▶ YOUR TASK:
Whatever the records say, set them down exactly.

=== PROVIDED DATA ===

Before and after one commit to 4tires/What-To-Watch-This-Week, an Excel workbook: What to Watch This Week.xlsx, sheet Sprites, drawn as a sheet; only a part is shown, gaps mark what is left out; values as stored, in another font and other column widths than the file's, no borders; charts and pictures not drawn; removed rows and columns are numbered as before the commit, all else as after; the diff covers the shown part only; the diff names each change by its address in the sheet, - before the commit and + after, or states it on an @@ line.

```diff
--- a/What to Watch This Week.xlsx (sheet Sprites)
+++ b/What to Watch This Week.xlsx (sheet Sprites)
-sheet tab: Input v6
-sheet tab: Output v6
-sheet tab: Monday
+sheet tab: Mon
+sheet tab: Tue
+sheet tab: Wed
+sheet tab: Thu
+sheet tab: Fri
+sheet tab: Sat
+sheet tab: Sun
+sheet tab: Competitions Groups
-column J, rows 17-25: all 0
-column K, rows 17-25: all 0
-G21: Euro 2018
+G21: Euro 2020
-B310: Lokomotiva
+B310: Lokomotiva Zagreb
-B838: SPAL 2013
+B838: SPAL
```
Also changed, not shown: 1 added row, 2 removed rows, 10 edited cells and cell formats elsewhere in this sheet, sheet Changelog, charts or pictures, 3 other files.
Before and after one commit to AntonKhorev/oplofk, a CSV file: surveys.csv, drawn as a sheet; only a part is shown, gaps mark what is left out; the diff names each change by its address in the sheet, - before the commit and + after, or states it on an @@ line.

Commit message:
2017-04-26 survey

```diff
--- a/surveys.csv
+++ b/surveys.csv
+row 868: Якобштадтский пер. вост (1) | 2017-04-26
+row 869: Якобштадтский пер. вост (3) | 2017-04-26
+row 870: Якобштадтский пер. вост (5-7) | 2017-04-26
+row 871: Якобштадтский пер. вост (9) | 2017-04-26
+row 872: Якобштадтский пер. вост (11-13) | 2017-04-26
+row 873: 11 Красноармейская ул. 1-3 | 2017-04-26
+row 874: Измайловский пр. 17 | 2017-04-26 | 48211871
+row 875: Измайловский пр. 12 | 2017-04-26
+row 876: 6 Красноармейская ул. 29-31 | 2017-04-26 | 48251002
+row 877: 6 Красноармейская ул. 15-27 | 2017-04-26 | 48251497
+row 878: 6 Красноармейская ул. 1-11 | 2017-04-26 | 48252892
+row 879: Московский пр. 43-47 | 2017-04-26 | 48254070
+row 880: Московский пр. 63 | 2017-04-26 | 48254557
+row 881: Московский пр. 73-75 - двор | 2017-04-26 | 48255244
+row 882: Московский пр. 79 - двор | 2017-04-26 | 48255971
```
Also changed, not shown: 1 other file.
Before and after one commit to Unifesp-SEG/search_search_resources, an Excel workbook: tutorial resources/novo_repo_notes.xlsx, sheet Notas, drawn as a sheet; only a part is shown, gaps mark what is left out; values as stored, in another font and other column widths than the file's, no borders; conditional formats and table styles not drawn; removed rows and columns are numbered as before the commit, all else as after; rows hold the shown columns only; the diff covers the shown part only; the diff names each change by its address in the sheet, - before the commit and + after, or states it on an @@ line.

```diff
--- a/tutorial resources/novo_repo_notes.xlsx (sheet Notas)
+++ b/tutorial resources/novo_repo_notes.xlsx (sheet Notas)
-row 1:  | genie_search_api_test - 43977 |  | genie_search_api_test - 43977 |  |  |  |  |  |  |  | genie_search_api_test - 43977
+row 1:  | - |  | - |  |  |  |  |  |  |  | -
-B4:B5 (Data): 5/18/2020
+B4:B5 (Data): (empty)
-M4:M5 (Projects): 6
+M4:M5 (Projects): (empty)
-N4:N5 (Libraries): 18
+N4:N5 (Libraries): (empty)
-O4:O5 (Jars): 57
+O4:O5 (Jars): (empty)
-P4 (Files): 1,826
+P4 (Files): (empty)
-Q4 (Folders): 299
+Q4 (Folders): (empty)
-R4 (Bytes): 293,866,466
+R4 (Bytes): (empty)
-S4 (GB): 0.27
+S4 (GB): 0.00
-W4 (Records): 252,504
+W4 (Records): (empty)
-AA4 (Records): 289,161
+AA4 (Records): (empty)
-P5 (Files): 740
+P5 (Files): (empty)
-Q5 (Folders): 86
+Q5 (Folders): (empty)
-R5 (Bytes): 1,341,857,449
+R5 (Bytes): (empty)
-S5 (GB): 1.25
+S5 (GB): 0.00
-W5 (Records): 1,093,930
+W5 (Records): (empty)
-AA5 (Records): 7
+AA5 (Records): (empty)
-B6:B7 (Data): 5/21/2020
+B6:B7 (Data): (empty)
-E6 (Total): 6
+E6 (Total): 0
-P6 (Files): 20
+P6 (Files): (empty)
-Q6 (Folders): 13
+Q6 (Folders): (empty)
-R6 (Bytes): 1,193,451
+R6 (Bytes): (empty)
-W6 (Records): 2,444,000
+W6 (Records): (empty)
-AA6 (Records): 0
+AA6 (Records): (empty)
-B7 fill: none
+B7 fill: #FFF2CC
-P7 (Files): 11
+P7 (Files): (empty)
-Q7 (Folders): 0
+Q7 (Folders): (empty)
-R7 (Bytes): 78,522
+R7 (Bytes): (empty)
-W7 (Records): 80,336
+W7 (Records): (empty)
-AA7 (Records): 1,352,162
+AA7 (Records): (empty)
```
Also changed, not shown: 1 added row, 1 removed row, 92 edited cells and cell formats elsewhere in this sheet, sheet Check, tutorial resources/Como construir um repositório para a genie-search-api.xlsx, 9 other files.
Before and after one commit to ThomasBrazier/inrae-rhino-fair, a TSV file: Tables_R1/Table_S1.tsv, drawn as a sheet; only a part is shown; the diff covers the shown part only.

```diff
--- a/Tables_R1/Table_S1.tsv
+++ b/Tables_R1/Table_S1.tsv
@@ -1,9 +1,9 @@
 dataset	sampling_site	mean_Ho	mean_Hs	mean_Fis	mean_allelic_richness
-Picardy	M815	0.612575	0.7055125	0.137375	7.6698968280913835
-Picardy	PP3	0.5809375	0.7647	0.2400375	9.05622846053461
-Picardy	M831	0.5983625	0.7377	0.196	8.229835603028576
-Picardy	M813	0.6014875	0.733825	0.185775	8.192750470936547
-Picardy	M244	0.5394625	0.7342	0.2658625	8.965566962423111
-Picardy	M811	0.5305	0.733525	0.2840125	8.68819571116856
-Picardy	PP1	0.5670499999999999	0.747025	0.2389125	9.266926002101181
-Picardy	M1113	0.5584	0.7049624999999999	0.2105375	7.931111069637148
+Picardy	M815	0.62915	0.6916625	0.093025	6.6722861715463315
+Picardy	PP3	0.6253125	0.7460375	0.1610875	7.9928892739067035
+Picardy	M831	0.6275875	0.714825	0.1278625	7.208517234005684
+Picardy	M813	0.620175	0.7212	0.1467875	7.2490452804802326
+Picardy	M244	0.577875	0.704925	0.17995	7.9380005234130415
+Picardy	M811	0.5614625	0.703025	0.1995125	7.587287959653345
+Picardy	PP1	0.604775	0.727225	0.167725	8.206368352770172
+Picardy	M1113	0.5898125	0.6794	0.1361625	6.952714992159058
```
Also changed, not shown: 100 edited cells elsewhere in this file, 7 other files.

===

▶ WORKED SOLUTION:
Before and after one commit to 4tires/What-To-Watch-This-Week, an Excel workbook: What to Watch This Week.xlsx, sheet Sprites, drawn as a sheet; only a part is shown, gaps mark what is left out; values as stored, in another font and other column widths than the file's, no borders; charts and pictures not drawn; removed rows and columns are numbered as before the commit, all else as after; the diff covers the shown part only; the diff names each change by its address in the sheet, - before the commit and + after, or states it on an @@ line.

```diff
--- a/What to Watch This Week.xlsx (sheet Sprites)
+++ b/What to Watch This Week.xlsx (sheet Sprites)
-sheet tab: Input v6
-sheet tab: Output v6
-sheet tab: Monday
+sheet tab: Mon
+sheet tab: Tue
+sheet tab: Wed
+sheet tab: Thu
+sheet tab: Fri
+sheet tab: Sat
+sheet tab: Sun
+sheet tab: Competitions Groups
-column J, rows 17-25: all 0
-column K, rows 17-25: all 0
-G21: Euro 2018
+G21: Euro 2020
-B310: Lokomotiva
+B310: Lokomotiva Zagreb
-B838: SPAL 2013
+B838: SPAL
```
Also changed, not shown: 1 added row, 2 removed rows, 10 edited cells and cell formats elsewhere in this sheet, sheet Changelog, charts or pictures, 3 other files.
Before and after one commit to AntonKhorev/oplofk, a CSV file: surveys.csv, drawn as a sheet; only a part is shown, gaps mark what is left out; the diff names each change by its address in the sheet, - before the commit and + after, or states it on an @@ line.

Commit message:
2017-04-26 survey

```diff
--- a/surveys.csv
+++ b/surveys.csv
+row 868: Якобштадтский пер. вост (1) | 2017-04-26
+row 869: Якобштадтский пер. вост (3) | 2017-04-26
+row 870: Якобштадтский пер. вост (5-7) | 2017-04-26
+row 871: Якобштадтский пер. вост (9) | 2017-04-26
+row 872: Якобштадтский пер. вост (11-13) | 2017-04-26
+row 873: 11 Красноармейская ул. 1-3 | 2017-04-26
+row 874: Измайловский пр. 17 | 2017-04-26 | 48211871
+row 875: Измайловский пр. 12 | 2017-04-26
+row 876: 6 Красноармейская ул. 29-31 | 2017-04-26 | 48251002
+row 877: 6 Красноармейская ул. 15-27 | 2017-04-26 | 48251497
+row 878: 6 Красноармейская ул. 1-11 | 2017-04-26 | 48252892
+row 879: Московский пр. 43-47 | 2017-04-26 | 48254070
+row 880: Московский пр. 63 | 2017-04-26 | 48254557
+row 881: Московский пр. 73-75 - двор | 2017-04-26 | 48255244
+row 882: Московский пр. 79 - двор | 2017-04-26 | 48255971
```
Also changed, not shown: 1 other file.
Before and after one commit to Unifesp-SEG/search_search_resources, an Excel workbook: tutorial resources/novo_repo_notes.xlsx, sheet Notas, drawn as a sheet; only a part is shown, gaps mark what is left out; values as stored, in another font and other column widths than the file's, no borders; conditional formats and table styles not drawn; removed rows and columns are numbered as before the commit, all else as after; rows hold the shown columns only; the diff covers the shown part only; the diff names each change by its address in the sheet, - before the commit and + after, or states it on an @@ line.

```diff
--- a/tutorial resources/novo_repo_notes.xlsx (sheet Notas)
+++ b/tutorial resources/novo_repo_notes.xlsx (sheet Notas)
-row 1:  | genie_search_api_test - 43977 |  | genie_search_api_test - 43977 |  |  |  |  |  |  |  | genie_search_api_test - 43977
+row 1:  | - |  | - |  |  |  |  |  |  |  | -
-B4:B5 (Data): 5/18/2020
+B4:B5 (Data): (empty)
-M4:M5 (Projects): 6
+M4:M5 (Projects): (empty)
-N4:N5 (Libraries): 18
+N4:N5 (Libraries): (empty)
-O4:O5 (Jars): 57
+O4:O5 (Jars): (empty)
-P4 (Files): 1,826
+P4 (Files): (empty)
-Q4 (Folders): 299
+Q4 (Folders): (empty)
-R4 (Bytes): 293,866,466
+R4 (Bytes): (empty)
-S4 (GB): 0.27
+S4 (GB): 0.00
-W4 (Records): 252,504
+W4 (Records): (empty)
-AA4 (Records): 289,161
+AA4 (Records): (empty)
-P5 (Files): 740
+P5 (Files): (empty)
-Q5 (Folders): 86
+Q5 (Folders): (empty)
-R5 (Bytes): 1,341,857,449
+R5 (Bytes): (empty)
-S5 (GB): 1.25
+S5 (GB): 0.00
-W5 (Records): 1,093,930
+W5 (Records): (empty)
-AA5 (Records): 7
+AA5 (Records): (empty)
-B6:B7 (Data): 5/21/2020
+B6:B7 (Data): (empty)
-E6 (Total): 6
+E6 (Total): 0
-P6 (Files): 20
+P6 (Files): (empty)
-Q6 (Folders): 13
+Q6 (Folders): (empty)
-R6 (Bytes): 1,193,451
+R6 (Bytes): (empty)
-W6 (Records): 2,444,000
+W6 (Records): (empty)
-AA6 (Records): 0
+AA6 (Records): (empty)
-B7 fill: none
+B7 fill: #FFF2CC
-P7 (Files): 11
+P7 (Files): (empty)
-Q7 (Folders): 0
+Q7 (Folders): (empty)
-R7 (Bytes): 78,522
+R7 (Bytes): (empty)
-W7 (Records): 80,336
+W7 (Records): (empty)
-AA7 (Records): 1,352,162
+AA7 (Records): (empty)
```
Also changed, not shown: 1 added row, 1 removed row, 92 edited cells and cell formats elsewhere in this sheet, sheet Check, tutorial resources/Como construir um repositório para a genie-search-api.xlsx, 9 other files.
Before and after one commit to ThomasBrazier/inrae-rhino-fair, a TSV file: Tables_R1/Table_S1.tsv, drawn as a sheet; only a part is shown; the diff covers the shown part only.

```diff
--- a/Tables_R1/Table_S1.tsv
+++ b/Tables_R1/Table_S1.tsv
@@ -1,9 +1,9 @@
 dataset	sampling_site	mean_Ho	mean_Hs	mean_Fis	mean_allelic_richness
-Picardy	M815	0.612575	0.7055125	0.137375	7.6698968280913835
-Picardy	PP3	0.5809375	0.7647	0.2400375	9.05622846053461
-Picardy	M831	0.5983625	0.7377	0.196	8.229835603028576
-Picardy	M813	0.6014875	0.733825	0.185775	8.192750470936547
-Picardy	M244	0.5394625	0.7342	0.2658625	8.965566962423111
-Picardy	M811	0.5305	0.733525	0.2840125	8.68819571116856
-Picardy	PP1	0.5670499999999999	0.747025	0.2389125	9.266926002101181
-Picardy	M1113	0.5584	0.7049624999999999	0.2105375	7.931111069637148
+Picardy	M815	0.62915	0.6916625	0.093025	6.6722861715463315
+Picardy	PP3	0.6253125	0.7460375	0.1610875	7.9928892739067035
+Picardy	M831	0.6275875	0.714825	0.1278625	7.208517234005684
+Picardy	M813	0.620175	0.7212	0.1467875	7.2490452804802326
+Picardy	M244	0.577875	0.704925	0.17995	7.9380005234130415
+Picardy	M811	0.5614625	0.703025	0.1995125	7.587287959653345
+Picardy	PP1	0.604775	0.727225	0.167725	8.206368352770172
+Picardy	M1113	0.5898125	0.6794	0.1361625	6.952714992159058
```
Also changed, not shown: 100 edited cells elsewhere in this file, 7 other files.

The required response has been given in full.